A call from Selma

I got a call this morning from Selma, Alabama. It was the Reverend.

Two old guys with our old-guy ailments and decades to reminisce about.

But Reverend Jesse Jackson doesn’t waste time on nostalgia. Before he went off to a prayer meeting with President Biden, he was pushing me, in the few words at a time his Parkinson’s allows, to get my film, The Best Democracy Money Can Buy, back out in public.

Remembering Selma: How the Voting Rights Act was won on the Edmund Pettus Bridge, in Selma, AL.
Excerpt from The Best Democracy Money Can Buy — watch the full film for free (or with donation).
Today is the 58th Anniversary of Bloody Sunday when racist white cops and their Klan posse nearly murdered the young marchers crossing the Pettus Bridge. Six decades. And we are still asking, When will America allow Black people to vote?

We aren’t fools. Advances have been no less than breathtaking, revolutionary. But, dammit, here we are, 58 years on, and from Georgia to Florida to Wisconsin, the vote suppression trickery is getting uglier and uglier and, unfortunately, more sophisticated. Just this week, the Georgia legislature voted to eliminate every single ballot drop box in the state — knowing full well that this is the principal method Black voters use to cast ballots to avoid the hours-long voting lines that have been forced on them in Atlanta.

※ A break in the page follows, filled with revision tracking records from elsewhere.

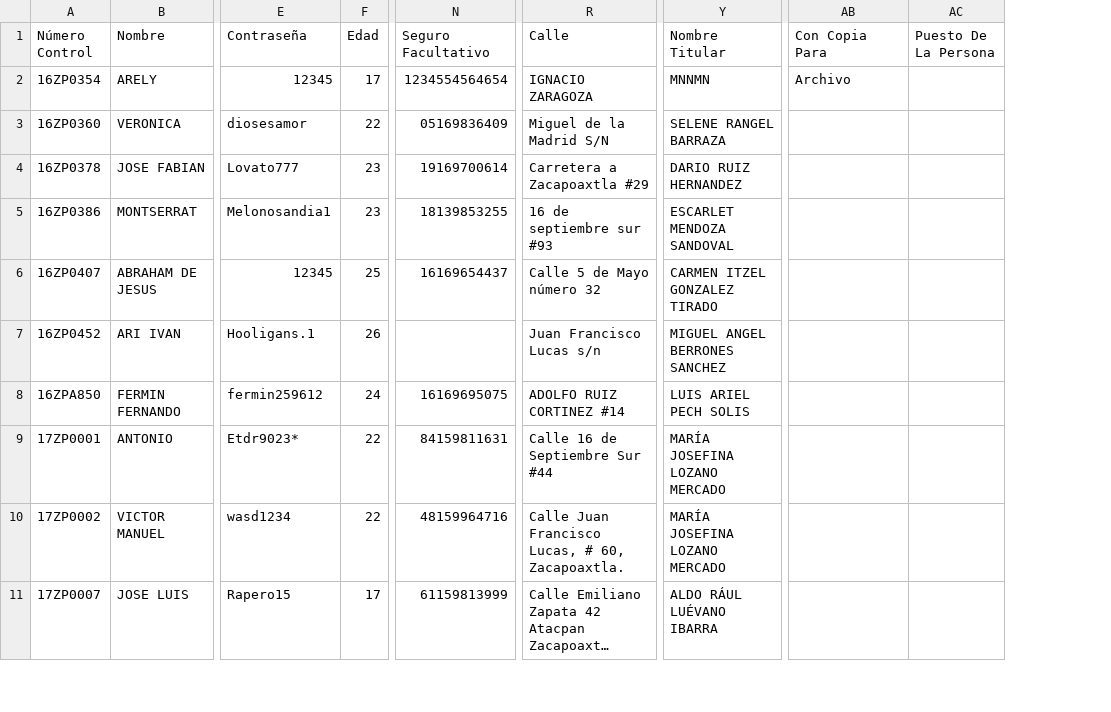
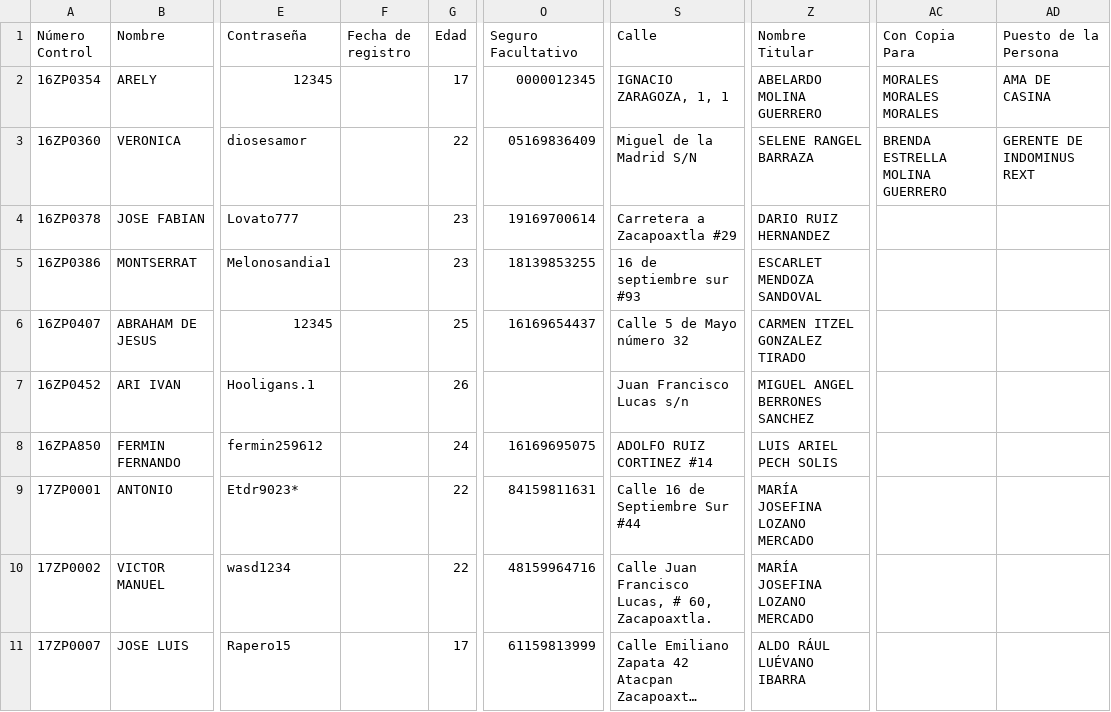
Before and after one commit to Abelardo98/GestionServicioSocial, a CSV file: GestionServicioSocial/DescargarBD/datosResidencia.csv, drawn as a sheet; only a part is shown, gaps mark what is left out; long unchanged cells end in …; removed rows and columns are numbered as before the commit, all else as after; the diff covers the shown part only; the diff names each change by its address in the sheet, - before the commit and + after, or states it on an @@ line.

Commit message:
fecha de registro

```diff
--- a/GestionServicioSocial/DescargarBD/datosResidencia.csv
+++ b/GestionServicioSocial/DescargarBD/datosResidencia.csv
+column F (Fecha de registro), empty
-column AC (Puesto De La Persona), empty
+column AD (Puesto de la Persona), rows 2-3: AMA DE CASINA | GERENTE DE INDOMINUS REXT
-O2 (Seguro Facultativo): 1234554564654
+O2 (Seguro Facultativo): 0000012345
-S2 (Calle): IGNACIO ZARAGOZA
+S2 (Calle): IGNACIO ZARAGOZA, 1, 1
-Z2 (Nombre Titular): MNNMN
+Z2 (Nombre Titular): ABELARDO MOLINA GUERRERO
-AC2 (Con Copia Para): Archivo
+AC2 (Con Copia Para): MORALES MORALES MORALES
-AC3 (Con Copia Para): (empty)
+AC3 (Con Copia Para): BRENDA ESTRELLA MOLINA GUERRERO
```
Also changed, not shown: 3 added rows and 2 edited cells elsewhere in this file, GestionServicioSocial/DescargarBD/datosServicio.csv, 18 other files.
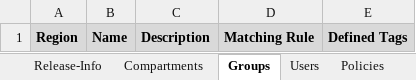
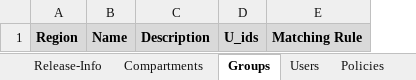
Before and after one commit to Achrafkhaterchi/OCI_2_AZURE, an Excel workbook: Backend/OCI.xlsx, sheet Groups, drawn as a sheet; values as stored, in another font and other column widths than the file's, no borders; removed rows and columns are numbered as before the commit, all else as after; the diff names each change by its address in the sheet, - before the commit and + after, or states it on an @@ line.

```diff
--- a/Backend/OCI.xlsx (sheet Groups)
+++ b/Backend/OCI.xlsx (sheet Groups)
+column D, row 1: U_ids
-column E, row 1: Defined Tags
```
Also changed, not shown: 6 other files.
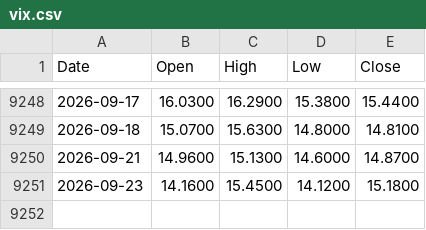
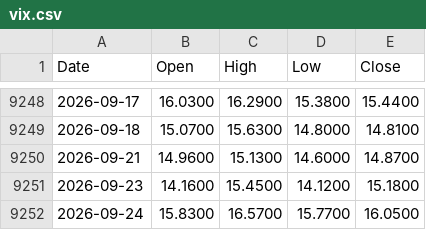
Before and after one commit to muneon0726-create/automation-market, a CSV file: data/vix.csv, drawn as a sheet; only a part is shown, gaps mark what is left out.

```diff
--- a/data/vix.csv
+++ b/data/vix.csv
@@ -9251 +9251,2 @@ Date,Open,High,Low,Close
 2026-09-23,14.1600,15.4500,14.1200,15.1800
+2026-09-24,15.8300,16.5700,15.7700,16.0500
```
Also changed, not shown: data/2802.csv, data/6146.csv, 13 other files.
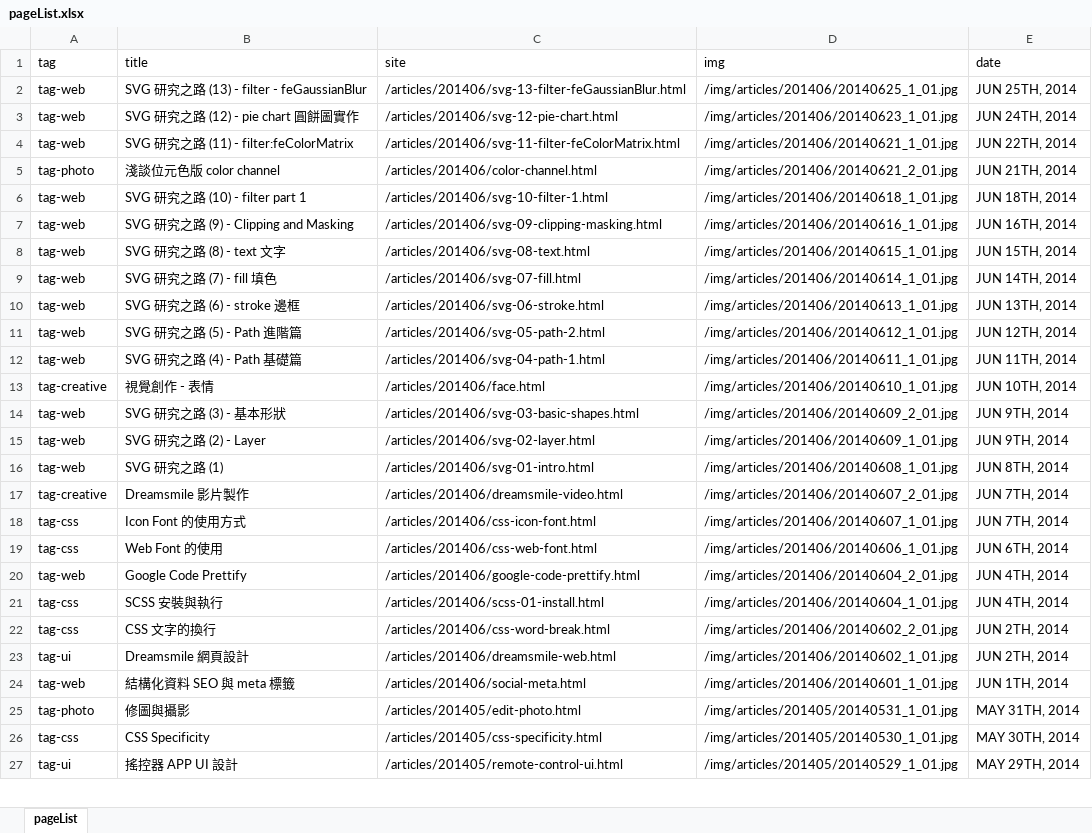
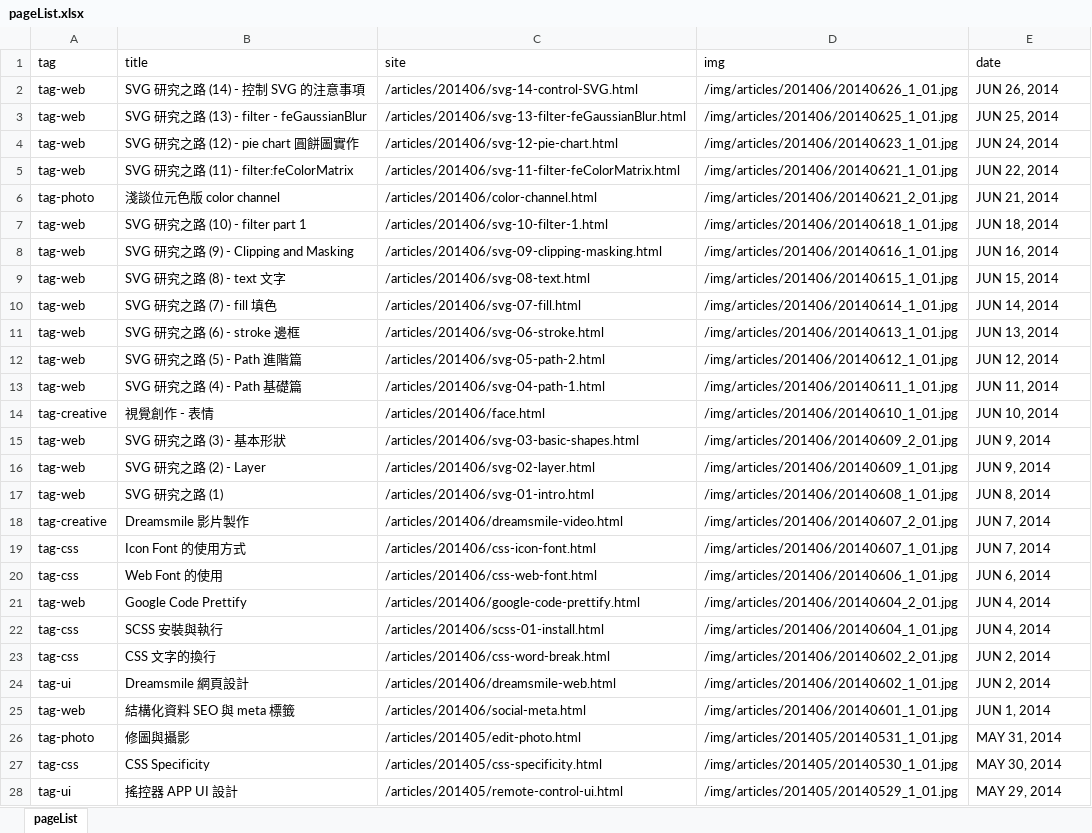
Before and after one commit to oxxostudio/oxxostudio.github.io, an Excel workbook: excel/pageList.xlsx, sheet pageList, drawn as a sheet; only a part is shown; values as stored, in another font and other column widths than the file's, no borders; addresses are those after the commit; the diff covers the shown part only; the diff names each change by its address in the sheet, - before the commit and + after, or states it on an @@ line.

Commit message:
add svg-14-control-SVG.html

```diff
--- a/excel/pageList.xlsx (sheet pageList)
+++ b/excel/pageList.xlsx (sheet pageList)
+row 2: tag-web | SVG 研究之路 (14) - 控制 SVG 的注意事項 | /articles/201406/svg-14-control-SVG.html | /img/articles/201406/20140626_1_01.jpg | JUN 26, 2014
-E3 (date): JUN 25TH, 2014
+E3 (date): JUN 25, 2014
-E4 (date): JUN 24TH, 2014
+E4 (date): JUN 24, 2014
-E5 (date): JUN 22TH, 2014
+E5 (date): JUN 22, 2014
-E6 (date): JUN 21TH, 2014
+E6 (date): JUN 21, 2014
-E7 (date): JUN 18TH, 2014
+E7 (date): JUN 18, 2014
-E8 (date): JUN 16TH, 2014
+E8 (date): JUN 16, 2014
-E9 (date): JUN 15TH, 2014
+E9 (date): JUN 15, 2014
-E10 (date): JUN 14TH, 2014
+E10 (date): JUN 14, 2014
-E11 (date): JUN 13TH, 2014
+E11 (date): JUN 13, 2014
-E12 (date): JUN 12TH, 2014
+E12 (date): JUN 12, 2014
-E13 (date): JUN 11TH, 2014
+E13 (date): JUN 11, 2014
-E14 (date): JUN 10TH, 2014
+E14 (date): JUN 10, 2014
-E15:E16 (date): JUN 9TH, 2014
+E15:E16 (date): JUN 9, 2014
-E17 (date): JUN 8TH, 2014
+E17 (date): JUN 8, 2014
-E18:E19 (date): JUN 7TH, 2014
+E18:E19 (date): JUN 7, 2014
-E20 (date): JUN 6TH, 2014
+E20 (date): JUN 6, 2014
-E21:E22 (date): JUN 4TH, 2014
+E21:E22 (date): JUN 4, 2014
-E23:E24 (date): JUN 2TH, 2014
+E23:E24 (date): JUN 2, 2014
-E25 (date): JUN 1TH, 2014
+E25 (date): JUN 1, 2014
-E26 (date): MAY 31TH, 2014
+E26 (date): MAY 31, 2014
-E27 (date): MAY 30TH, 2014
+E27 (date): MAY 30, 2014
-E28 (date): MAY 29TH, 2014
+E28 (date): MAY 29, 2014
```
Also changed, not shown: 7 edited cells elsewhere in this sheet, 7 other files.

And so, today, we honor those who fought and died, and honor those who will have to fight and die, by releasing this special Rainbow/PUSH edition of The Best Democracy Money Can Buy, introduced by Reverend Jackson, without charge.

[Please pass around this link. And yes, we do ask, if your heart and wallet are strong, to donate for it. And if you have a church, school or organization that would like a DVD or theater-quality version, send us a note.]

Tuesday will mark 58 years since Martin Luther King crossed the bridge and continued 50 miles to Montgomery. Along the way, four voting rights advocates would be murdered, two Black, two White — their goal of integration achieved in death. By time King arrived in Montgomery, the President of the United States introduced the Voting Rights Act.

Lynda Blackmon Lowery was 14 years old when she crossed the Bridge with Dr. King.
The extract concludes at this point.